Short Course or SCY: Short Course Yards. The most common distance for our pools. SCY meets are held in pools 25 yards in length. The Short Course season in USMS runs from September through May each year, with meets in 25-yard pools, and culminates with the Short Course National meet in May.
Short Course Meters or SCM: SCM meets are held in pools 25 meters in length. The Short Course season in USMS runs from September through May each year, with meets in 25-meter pools.
Seed Time: your best guess at what time you can swim a particular event. In a swimming competition, your seed time is used to match you with others of similar times and abilities. In certain meets (usually Championship-level meets), you must enter a seed time. In other meets, you can choose “no time”/NT to be entered into the first heat of that event.
Splits: the time for one lap or set distance of a race consisting of more than one lap. The splits add up to the total time. For example, times for a 200-yard swim can be divided into four 50-yard splits.
Taper: a recovery phase of training prior to a major competition. A taper usually involves a reduction in workout intensity over about a two week period leading up to the big competition.

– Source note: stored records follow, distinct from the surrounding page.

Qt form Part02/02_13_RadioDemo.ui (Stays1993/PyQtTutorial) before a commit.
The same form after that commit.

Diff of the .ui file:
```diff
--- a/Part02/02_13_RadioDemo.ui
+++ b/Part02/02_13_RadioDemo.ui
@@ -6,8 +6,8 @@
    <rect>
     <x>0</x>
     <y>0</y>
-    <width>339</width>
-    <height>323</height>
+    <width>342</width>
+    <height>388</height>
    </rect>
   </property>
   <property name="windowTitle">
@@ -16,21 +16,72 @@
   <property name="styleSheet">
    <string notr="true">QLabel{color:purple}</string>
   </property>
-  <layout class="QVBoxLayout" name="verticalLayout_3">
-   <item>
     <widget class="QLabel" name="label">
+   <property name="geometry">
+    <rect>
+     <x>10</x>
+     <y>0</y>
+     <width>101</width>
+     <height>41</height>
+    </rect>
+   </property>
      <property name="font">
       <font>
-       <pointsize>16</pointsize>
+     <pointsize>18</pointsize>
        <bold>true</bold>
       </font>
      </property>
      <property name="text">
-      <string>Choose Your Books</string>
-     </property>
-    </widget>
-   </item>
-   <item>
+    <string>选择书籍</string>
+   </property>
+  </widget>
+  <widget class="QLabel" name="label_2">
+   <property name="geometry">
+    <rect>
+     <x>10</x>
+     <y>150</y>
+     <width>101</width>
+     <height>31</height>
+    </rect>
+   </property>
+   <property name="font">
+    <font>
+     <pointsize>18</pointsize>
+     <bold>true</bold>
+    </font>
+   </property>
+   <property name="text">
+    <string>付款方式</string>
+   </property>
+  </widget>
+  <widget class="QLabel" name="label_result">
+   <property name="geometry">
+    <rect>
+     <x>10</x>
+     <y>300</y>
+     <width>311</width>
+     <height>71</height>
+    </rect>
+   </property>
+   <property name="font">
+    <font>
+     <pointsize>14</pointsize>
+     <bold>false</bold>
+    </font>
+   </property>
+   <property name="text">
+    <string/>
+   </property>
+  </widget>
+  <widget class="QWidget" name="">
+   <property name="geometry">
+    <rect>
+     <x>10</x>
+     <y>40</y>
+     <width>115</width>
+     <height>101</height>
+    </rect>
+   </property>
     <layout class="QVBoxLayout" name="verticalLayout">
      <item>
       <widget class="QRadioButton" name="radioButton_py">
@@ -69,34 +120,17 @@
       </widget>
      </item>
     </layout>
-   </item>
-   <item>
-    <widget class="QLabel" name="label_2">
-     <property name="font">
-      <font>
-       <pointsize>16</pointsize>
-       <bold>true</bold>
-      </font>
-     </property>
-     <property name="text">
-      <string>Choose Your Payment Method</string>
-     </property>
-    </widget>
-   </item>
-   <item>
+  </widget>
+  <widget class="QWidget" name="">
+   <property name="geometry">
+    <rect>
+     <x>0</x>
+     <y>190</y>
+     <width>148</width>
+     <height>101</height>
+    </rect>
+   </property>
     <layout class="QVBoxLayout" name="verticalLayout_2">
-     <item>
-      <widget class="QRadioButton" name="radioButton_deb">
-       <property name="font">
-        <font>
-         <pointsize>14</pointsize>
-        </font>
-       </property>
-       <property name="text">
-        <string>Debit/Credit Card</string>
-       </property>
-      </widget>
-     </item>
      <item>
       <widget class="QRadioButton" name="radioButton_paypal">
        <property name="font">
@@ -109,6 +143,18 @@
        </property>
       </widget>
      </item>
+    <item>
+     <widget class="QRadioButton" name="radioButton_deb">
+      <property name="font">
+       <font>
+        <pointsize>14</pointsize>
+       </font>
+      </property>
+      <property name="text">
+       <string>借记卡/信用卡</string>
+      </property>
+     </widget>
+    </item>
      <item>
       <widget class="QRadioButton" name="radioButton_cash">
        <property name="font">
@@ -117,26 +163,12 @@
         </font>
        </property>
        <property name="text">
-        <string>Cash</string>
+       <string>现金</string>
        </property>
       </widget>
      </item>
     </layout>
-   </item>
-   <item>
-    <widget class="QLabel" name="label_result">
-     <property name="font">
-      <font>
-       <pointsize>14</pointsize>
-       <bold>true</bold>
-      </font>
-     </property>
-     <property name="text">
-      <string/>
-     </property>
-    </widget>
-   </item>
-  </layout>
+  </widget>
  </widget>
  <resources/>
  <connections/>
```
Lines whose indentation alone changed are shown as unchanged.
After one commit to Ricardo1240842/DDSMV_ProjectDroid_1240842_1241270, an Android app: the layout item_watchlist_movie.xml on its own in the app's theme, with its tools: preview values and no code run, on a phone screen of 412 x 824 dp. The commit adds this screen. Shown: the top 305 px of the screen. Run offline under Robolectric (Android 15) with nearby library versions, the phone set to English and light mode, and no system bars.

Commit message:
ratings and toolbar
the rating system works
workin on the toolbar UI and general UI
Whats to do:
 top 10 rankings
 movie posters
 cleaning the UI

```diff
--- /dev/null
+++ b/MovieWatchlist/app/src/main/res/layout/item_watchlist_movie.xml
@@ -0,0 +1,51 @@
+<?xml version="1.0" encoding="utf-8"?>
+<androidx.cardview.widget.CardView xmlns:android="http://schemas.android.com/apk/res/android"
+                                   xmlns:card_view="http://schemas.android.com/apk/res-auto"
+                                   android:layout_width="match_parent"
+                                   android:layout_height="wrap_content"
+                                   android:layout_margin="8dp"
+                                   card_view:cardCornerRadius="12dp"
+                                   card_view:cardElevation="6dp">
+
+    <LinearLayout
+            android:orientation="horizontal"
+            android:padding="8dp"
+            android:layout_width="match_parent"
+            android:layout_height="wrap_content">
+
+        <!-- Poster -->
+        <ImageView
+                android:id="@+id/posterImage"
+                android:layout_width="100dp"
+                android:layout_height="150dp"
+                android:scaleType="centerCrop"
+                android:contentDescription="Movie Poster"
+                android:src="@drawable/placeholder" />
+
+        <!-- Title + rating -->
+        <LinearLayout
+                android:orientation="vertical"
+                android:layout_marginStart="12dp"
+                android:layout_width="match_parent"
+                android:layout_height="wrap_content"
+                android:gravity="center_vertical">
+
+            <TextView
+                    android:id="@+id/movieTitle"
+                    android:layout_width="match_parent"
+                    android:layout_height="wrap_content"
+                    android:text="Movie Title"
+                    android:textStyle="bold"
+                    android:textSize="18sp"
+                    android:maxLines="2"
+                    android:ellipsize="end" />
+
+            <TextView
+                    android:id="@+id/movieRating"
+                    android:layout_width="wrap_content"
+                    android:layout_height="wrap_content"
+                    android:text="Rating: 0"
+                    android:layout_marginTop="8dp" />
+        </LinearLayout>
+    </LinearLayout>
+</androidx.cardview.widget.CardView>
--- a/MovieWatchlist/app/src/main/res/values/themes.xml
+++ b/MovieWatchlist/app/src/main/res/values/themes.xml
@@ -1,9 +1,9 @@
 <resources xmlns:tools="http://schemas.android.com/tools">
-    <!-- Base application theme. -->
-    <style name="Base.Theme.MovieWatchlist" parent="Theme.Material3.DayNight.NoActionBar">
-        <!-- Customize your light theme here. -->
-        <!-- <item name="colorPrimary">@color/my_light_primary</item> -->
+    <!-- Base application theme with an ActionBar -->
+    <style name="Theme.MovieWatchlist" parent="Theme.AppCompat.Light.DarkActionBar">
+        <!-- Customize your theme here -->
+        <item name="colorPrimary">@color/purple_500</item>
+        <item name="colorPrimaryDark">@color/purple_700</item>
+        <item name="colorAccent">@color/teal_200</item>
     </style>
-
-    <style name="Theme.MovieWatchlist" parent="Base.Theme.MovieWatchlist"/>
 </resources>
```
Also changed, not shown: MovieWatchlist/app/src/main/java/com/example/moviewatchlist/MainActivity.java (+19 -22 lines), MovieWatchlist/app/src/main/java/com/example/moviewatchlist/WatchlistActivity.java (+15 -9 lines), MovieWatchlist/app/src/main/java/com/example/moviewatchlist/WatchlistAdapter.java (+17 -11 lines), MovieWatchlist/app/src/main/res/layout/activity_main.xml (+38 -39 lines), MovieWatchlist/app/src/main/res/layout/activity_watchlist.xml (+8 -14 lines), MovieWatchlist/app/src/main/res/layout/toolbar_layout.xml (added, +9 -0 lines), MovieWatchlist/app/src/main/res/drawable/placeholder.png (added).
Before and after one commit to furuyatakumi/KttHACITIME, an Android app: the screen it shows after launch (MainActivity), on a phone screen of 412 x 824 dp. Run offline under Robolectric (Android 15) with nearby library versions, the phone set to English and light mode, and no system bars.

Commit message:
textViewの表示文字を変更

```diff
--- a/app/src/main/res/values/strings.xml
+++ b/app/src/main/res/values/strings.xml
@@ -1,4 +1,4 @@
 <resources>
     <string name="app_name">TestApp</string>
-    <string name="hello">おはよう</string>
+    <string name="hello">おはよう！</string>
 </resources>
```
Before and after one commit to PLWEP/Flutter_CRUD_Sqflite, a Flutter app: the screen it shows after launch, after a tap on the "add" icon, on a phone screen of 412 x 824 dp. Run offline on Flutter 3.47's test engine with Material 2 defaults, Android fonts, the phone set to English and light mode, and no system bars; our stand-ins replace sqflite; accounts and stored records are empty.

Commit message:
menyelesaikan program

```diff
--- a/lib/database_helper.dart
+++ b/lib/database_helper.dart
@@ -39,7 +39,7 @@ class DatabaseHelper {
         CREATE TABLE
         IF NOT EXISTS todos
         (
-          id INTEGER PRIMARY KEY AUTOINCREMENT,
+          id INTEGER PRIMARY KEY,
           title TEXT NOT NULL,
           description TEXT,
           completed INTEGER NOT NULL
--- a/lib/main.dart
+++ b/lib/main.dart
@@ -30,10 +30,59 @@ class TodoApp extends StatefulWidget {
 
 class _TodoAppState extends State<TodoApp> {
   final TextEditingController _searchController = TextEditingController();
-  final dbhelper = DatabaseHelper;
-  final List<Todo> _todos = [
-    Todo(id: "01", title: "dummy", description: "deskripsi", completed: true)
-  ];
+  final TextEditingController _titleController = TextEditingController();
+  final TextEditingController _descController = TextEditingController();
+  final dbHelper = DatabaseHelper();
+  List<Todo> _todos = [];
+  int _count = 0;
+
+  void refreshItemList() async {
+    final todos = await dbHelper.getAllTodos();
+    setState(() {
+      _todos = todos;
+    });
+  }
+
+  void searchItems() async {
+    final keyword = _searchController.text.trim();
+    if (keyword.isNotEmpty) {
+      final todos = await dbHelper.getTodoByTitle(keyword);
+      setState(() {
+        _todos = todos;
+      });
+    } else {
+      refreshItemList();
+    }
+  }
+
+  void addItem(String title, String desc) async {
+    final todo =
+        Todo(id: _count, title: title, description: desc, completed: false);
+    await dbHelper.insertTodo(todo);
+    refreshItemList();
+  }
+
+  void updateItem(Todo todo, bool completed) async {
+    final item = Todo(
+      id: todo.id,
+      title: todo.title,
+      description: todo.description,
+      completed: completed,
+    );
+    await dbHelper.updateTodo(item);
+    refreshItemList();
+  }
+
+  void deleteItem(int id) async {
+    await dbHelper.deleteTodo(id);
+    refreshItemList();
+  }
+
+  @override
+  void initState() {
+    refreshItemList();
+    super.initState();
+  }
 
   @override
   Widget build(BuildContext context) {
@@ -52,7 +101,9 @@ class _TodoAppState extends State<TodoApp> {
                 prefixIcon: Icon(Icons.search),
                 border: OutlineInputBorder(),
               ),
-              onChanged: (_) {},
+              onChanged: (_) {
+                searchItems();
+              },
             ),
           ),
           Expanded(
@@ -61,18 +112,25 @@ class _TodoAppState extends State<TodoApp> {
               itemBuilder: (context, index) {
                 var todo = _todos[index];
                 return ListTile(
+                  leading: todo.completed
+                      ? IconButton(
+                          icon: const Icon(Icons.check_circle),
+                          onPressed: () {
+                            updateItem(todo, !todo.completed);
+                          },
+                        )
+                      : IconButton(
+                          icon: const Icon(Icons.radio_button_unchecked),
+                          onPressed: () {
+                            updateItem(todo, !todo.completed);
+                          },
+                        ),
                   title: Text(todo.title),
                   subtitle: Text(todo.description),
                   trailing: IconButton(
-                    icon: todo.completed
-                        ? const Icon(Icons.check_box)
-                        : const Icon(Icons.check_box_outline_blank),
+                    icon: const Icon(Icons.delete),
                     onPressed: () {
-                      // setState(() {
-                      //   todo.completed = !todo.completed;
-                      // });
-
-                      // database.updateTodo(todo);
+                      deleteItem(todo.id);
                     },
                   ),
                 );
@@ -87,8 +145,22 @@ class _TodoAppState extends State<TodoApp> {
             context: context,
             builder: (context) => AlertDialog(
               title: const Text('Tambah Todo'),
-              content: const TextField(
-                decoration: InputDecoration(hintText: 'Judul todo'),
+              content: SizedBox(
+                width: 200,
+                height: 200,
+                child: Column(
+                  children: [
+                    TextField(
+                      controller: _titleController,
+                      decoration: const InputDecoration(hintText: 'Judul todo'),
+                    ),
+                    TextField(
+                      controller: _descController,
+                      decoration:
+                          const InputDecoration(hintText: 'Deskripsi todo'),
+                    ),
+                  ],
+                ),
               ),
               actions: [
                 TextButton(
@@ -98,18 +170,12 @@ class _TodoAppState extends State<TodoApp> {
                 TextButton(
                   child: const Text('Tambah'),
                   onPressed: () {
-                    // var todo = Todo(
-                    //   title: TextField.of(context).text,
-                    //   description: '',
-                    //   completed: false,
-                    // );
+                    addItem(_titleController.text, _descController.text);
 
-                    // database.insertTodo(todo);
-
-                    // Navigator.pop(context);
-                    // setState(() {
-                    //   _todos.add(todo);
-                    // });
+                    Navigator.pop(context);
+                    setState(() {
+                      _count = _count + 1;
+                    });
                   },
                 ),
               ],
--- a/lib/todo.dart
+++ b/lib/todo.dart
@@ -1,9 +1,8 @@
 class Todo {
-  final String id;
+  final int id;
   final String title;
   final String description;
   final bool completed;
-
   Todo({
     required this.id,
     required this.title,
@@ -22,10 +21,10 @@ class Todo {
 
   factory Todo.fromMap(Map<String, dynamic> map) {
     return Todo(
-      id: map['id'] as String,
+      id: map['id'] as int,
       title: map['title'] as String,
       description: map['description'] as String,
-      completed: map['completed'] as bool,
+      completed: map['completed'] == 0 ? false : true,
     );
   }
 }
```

Top Ten: the fastest ten times recorded in competition. For example, the National Top Ten lists the fastest 10 times swum in the country during a year for each particular event, course length, and age group.
Zone: a governing organization for a region of the country comprised of LSMC’s. We are in the Potomac Valley LSMC, which is in the Colonies Zone which stretches from Virginia to Maine.
Alexandria Masters Code of Conduct
Guidelines for our swimmers on required behavior for the team.
Guidelines to help everyone experience a smooth practice.
Our coaches have written up a training plan to help you understand how our workouts help fitness swimmers, competitive swimmers, and triathletes/open water swimmers.
Swimmer Goal Sheet
A helpful goal sheet to give to your coaches so we know how best to help you reach your current training goals.
US Masters Swimming
Home page of US Masters Swimming. Contains listing and links of all Masters teams and local swim committees, training, workouts, competitions, and message board.
Home page of the Colonies Zone of US Masters Swimimng, covering Maine through Virginia. Contains info and listing of meets & events for the northeast.
Potomac Valley LMSC
Home page of Potomac Valley Masters Swim Committee, our local governing body. Contains info and links to all registered Masters clubs in the Washington DC area.